(Data excerpts)
------------------------------------------------------------
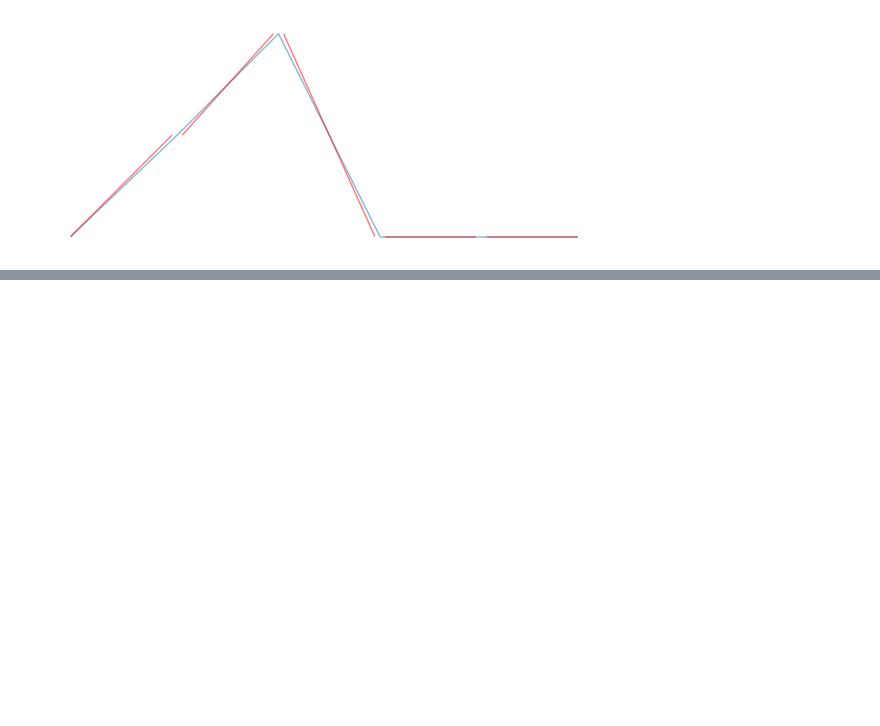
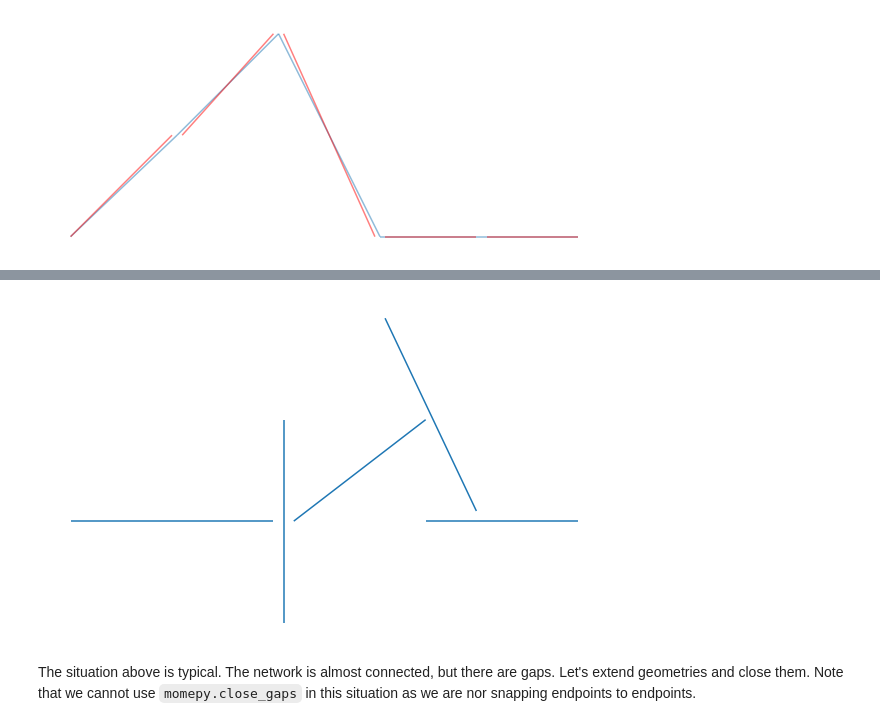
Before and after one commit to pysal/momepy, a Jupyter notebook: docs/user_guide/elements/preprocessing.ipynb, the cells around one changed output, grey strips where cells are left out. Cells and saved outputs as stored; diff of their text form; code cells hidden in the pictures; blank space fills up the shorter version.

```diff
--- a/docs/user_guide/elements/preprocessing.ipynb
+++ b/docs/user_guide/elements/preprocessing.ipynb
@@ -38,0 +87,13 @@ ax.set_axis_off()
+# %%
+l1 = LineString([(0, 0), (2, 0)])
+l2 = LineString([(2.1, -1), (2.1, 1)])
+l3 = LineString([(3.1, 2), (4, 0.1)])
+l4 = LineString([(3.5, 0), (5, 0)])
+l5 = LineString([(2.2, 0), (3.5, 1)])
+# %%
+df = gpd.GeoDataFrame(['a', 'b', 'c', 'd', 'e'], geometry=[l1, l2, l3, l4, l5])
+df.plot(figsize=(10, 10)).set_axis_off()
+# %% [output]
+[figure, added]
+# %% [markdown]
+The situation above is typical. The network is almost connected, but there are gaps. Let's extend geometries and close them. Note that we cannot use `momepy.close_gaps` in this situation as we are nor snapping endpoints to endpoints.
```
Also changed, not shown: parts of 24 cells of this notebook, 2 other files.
------------------------------------------------------------
## EXERCISE PROMPT
When a line in the data above contains the string "cells", copy that line.

## TASK ANSWER
Before and after one commit to pysal/momepy, a Jupyter notebook: docs/user_guide/elements/preprocessing.ipynb, the cells around one changed output, grey strips where cells are left out. Cells and saved outputs as stored; diff of their text form; code cells hidden in the pictures; blank space fills up the shorter version.
Also changed, not shown: parts of 24 cells of this notebook, 2 other files.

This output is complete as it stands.